▶ _Exercise_
Repeat the data word for word. Do not include the pictures.

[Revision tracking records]
=== Section Start ===

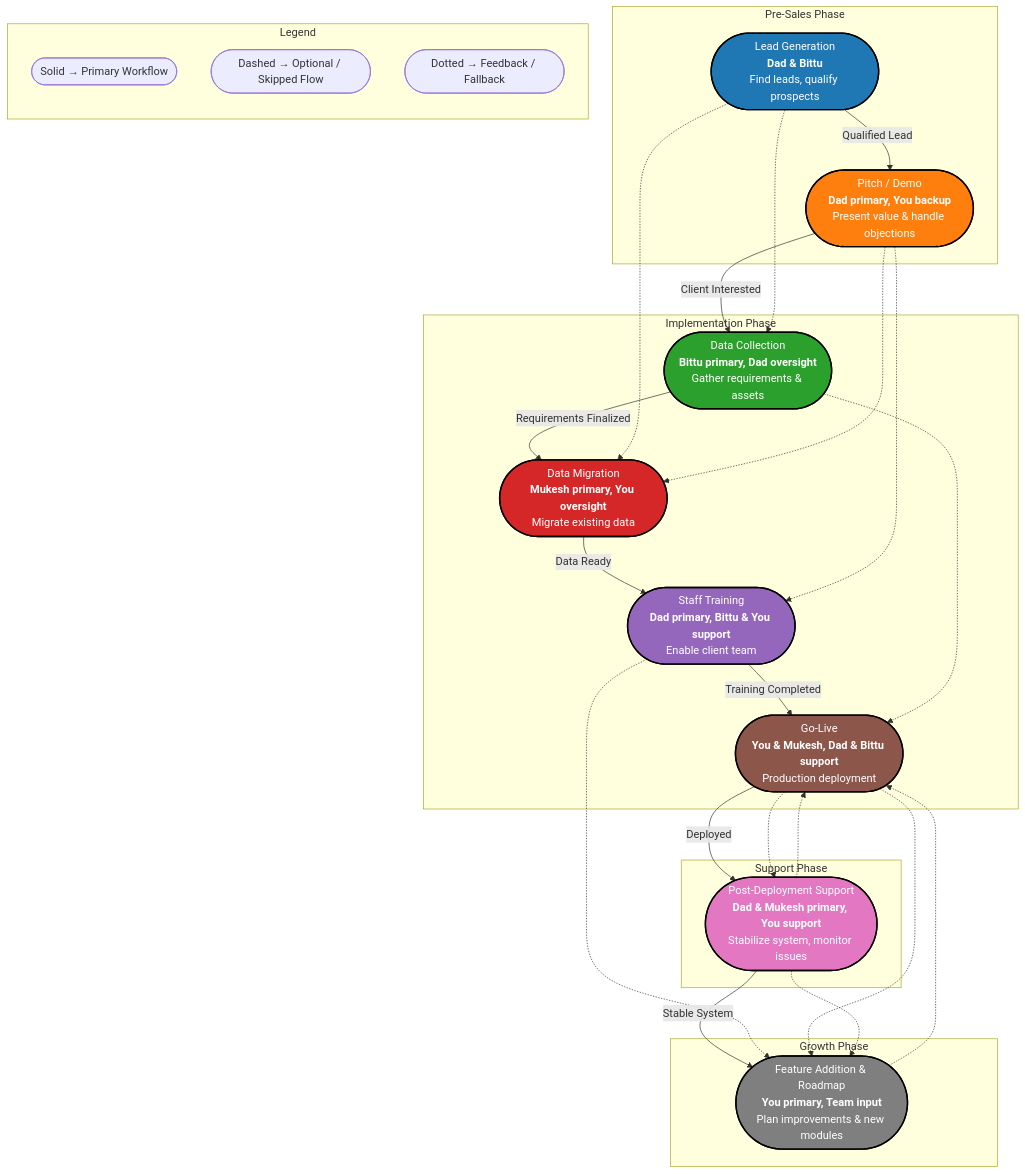
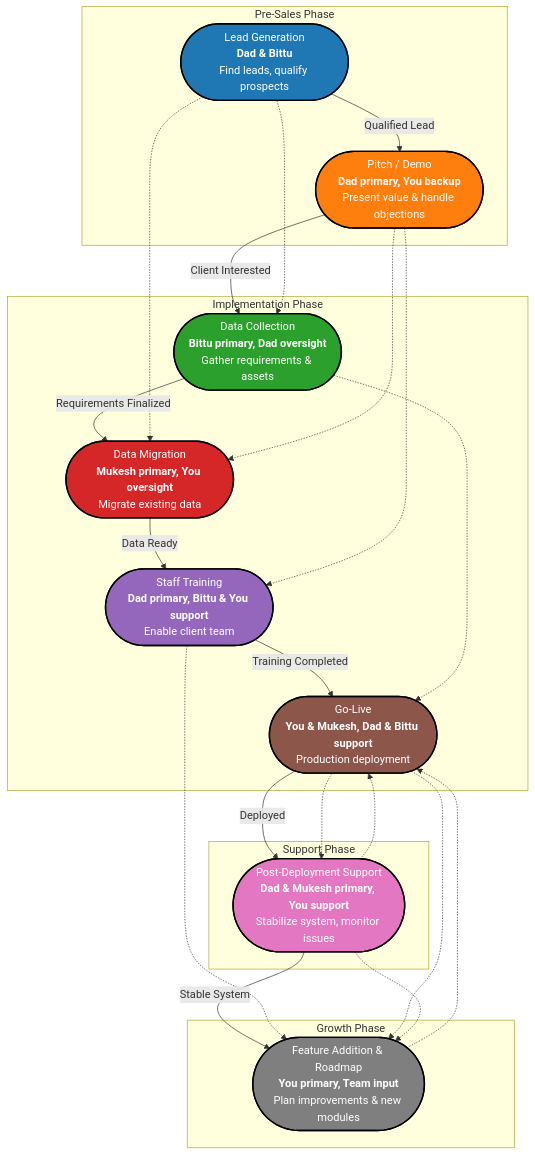
Before and after one commit to AdityaNarayan29/masstCampus: the diagram in master-flow.md, drawn with Mermaid. The commit also changed 3 other files, not shown here.

Commit message:
feat: flow udpates

````diff
--- a/master-flow.md
+++ b/master-flow.md
@@ -111,77 +111,67 @@
 ```mermaid
 flowchart TD
     %% =====================
     %%  STYLE DEFINITIONS
     %% =====================
     style A fill:#1F77B4,stroke:#000,stroke-width:2px,color:#fff
     style B fill:#FF7F0E,stroke:#000,stroke-width:2px,color:#fff
     style C fill:#2CA02C,stroke:#000,stroke-width:2px,color:#fff
     style D fill:#D62728,stroke:#000,stroke-width:2px,color:#fff
     style E fill:#9467BD,stroke:#000,stroke-width:2px,color:#fff
     style F fill:#8C564B,stroke:#000,stroke-width:2px,color:#fff
     style G fill:#E377C2,stroke:#000,stroke-width:2px,color:#fff
     style H fill:#7F7F7F,stroke:#000,stroke-width:2px,color:#fff
 
     %% =====================
     %%  PHASE GROUPS
     %% =====================
     subgraph PreSales[Pre-Sales Phase]
       A([Lead Generation<br><b>Dad & Bittu</b><br>Find leads, qualify prospects])
       B([Pitch / Demo<br><b>Dad primary, You backup</b><br>Present value & handle objections])
     end
 
     subgraph Implementation[Implementation Phase]
       C([Data Collection<br><b>Bittu primary, Dad oversight</b><br>Gather requirements & assets])
       D([Data Migration<br><b>Mukesh primary, You oversight</b><br>Migrate existing data])
       E([Staff Training<br><b>Dad primary, Bittu & You support</b><br>Enable client team])
       F([Go-Live<br><b>You & Mukesh, Dad & Bittu support</b><br>Production deployment])
     end
 
     subgraph Support[Support Phase]
       G([Post-Deployment Support<br><b>Dad & Mukesh primary, You support</b><br>Stabilize system, monitor issues])
     end
 
     subgraph Growth[Growth Phase]
       H([Feature Addition & Roadmap<br><b>You primary, Team input</b><br>Plan improvements & new modules])
     end
 
     %% =====================
     %%  MAIN LINEAR FLOW (LABELS OK)
     %% =====================
     A -->|Qualified Lead| B
     B -->|Client Interested| C
     C -->|Requirements Finalized| D
     D -->|Data Ready| E
     E -->|Training Completed| F
     F -->|Deployed| G
     G -->|Stable System| H
 
     %% =====================
     %%  OPTIONAL / FAST TRACK FLOWS (no labels, GitHub safe)
     %% =====================
     A -.-> C
     A -.-> D
     B -.-> D
     B -.-> E
     C -.-> F
     E -.-> H
     F -.-> H
 
     %% =====================
     %%  FEEDBACK / FALLBACK LOOPS
     %% =====================
     F -.-> G
     G -.-> F
     G -.-> H
     H -.-> F
-
-    %% =====================
-    %%  LEGEND
-    %% =====================
-    subgraph Legend[Legend]
-      direction TB
-      L1([Solid → Primary Workflow])
-      L2([Dashed → Optional / Skipped Flow])
-      L3([Dotted → Feedback / Fallback])
-    end
 ```
````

=== Section End ===

▶ _Answer space_
Before and after one commit to AdityaNarayan29/masstCampus: the diagram in master-flow.md, drawn with Mermaid. The commit also changed 3 other files, not shown here.

Commit message:
feat: flow udpates

````diff
--- a/master-flow.md
+++ b/master-flow.md
@@ -111,77 +111,67 @@
 ```mermaid
 flowchart TD
     %% =====================
     %%  STYLE DEFINITIONS
     %% =====================
     style A fill:#1F77B4,stroke:#000,stroke-width:2px,color:#fff
     style B fill:#FF7F0E,stroke:#000,stroke-width:2px,color:#fff
     style C fill:#2CA02C,stroke:#000,stroke-width:2px,color:#fff
     style D fill:#D62728,stroke:#000,stroke-width:2px,color:#fff
     style E fill:#9467BD,stroke:#000,stroke-width:2px,color:#fff
     style F fill:#8C564B,stroke:#000,stroke-width:2px,color:#fff
     style G fill:#E377C2,stroke:#000,stroke-width:2px,color:#fff
     style H fill:#7F7F7F,stroke:#000,stroke-width:2px,color:#fff
 
     %% =====================
     %%  PHASE GROUPS
     %% =====================
     subgraph PreSales[Pre-Sales Phase]
       A([Lead Generation<br><b>Dad & Bittu</b><br>Find leads, qualify prospects])
       B([Pitch / Demo<br><b>Dad primary, You backup</b><br>Present value & handle objections])
     end
 
     subgraph Implementation[Implementation Phase]
       C([Data Collection<br><b>Bittu primary, Dad oversight</b><br>Gather requirements & assets])
       D([Data Migration<br><b>Mukesh primary, You oversight</b><br>Migrate existing data])
       E([Staff Training<br><b>Dad primary, Bittu & You support</b><br>Enable client team])
       F([Go-Live<br><b>You & Mukesh, Dad & Bittu support</b><br>Production deployment])
     end
 
     subgraph Support[Support Phase]
       G([Post-Deployment Support<br><b>Dad & Mukesh primary, You support</b><br>Stabilize system, monitor issues])
     end
 
     subgraph Growth[Growth Phase]
       H([Feature Addition & Roadmap<br><b>You primary, Team input</b><br>Plan improvements & new modules])
     end
 
     %% =====================
     %%  MAIN LINEAR FLOW (LABELS OK)
     %% =====================
     A -->|Qualified Lead| B
     B -->|Client Interested| C
     C -->|Requirements Finalized| D
     D -->|Data Ready| E
     E -->|Training Completed| F
     F -->|Deployed| G
     G -->|Stable System| H
 
     %% =====================
     %%  OPTIONAL / FAST TRACK FLOWS (no labels, GitHub safe)
     %% =====================
     A -.-> C
     A -.-> D
     B -.-> D
     B -.-> E
     C -.-> F
     E -.-> H
     F -.-> H
 
     %% =====================
     %%  FEEDBACK / FALLBACK LOOPS
     %% =====================
     F -.-> G
     G -.-> F
     G -.-> H
     H -.-> F
-
-    %% =====================
-    %%  LEGEND
-    %% =====================
-    subgraph Legend[Legend]
-      direction TB
-      L1([Solid → Primary Workflow])
-      L2([Dashed → Optional / Skipped Flow])
-      L3([Dotted → Feedback / Fallback])
-    end
 ```
````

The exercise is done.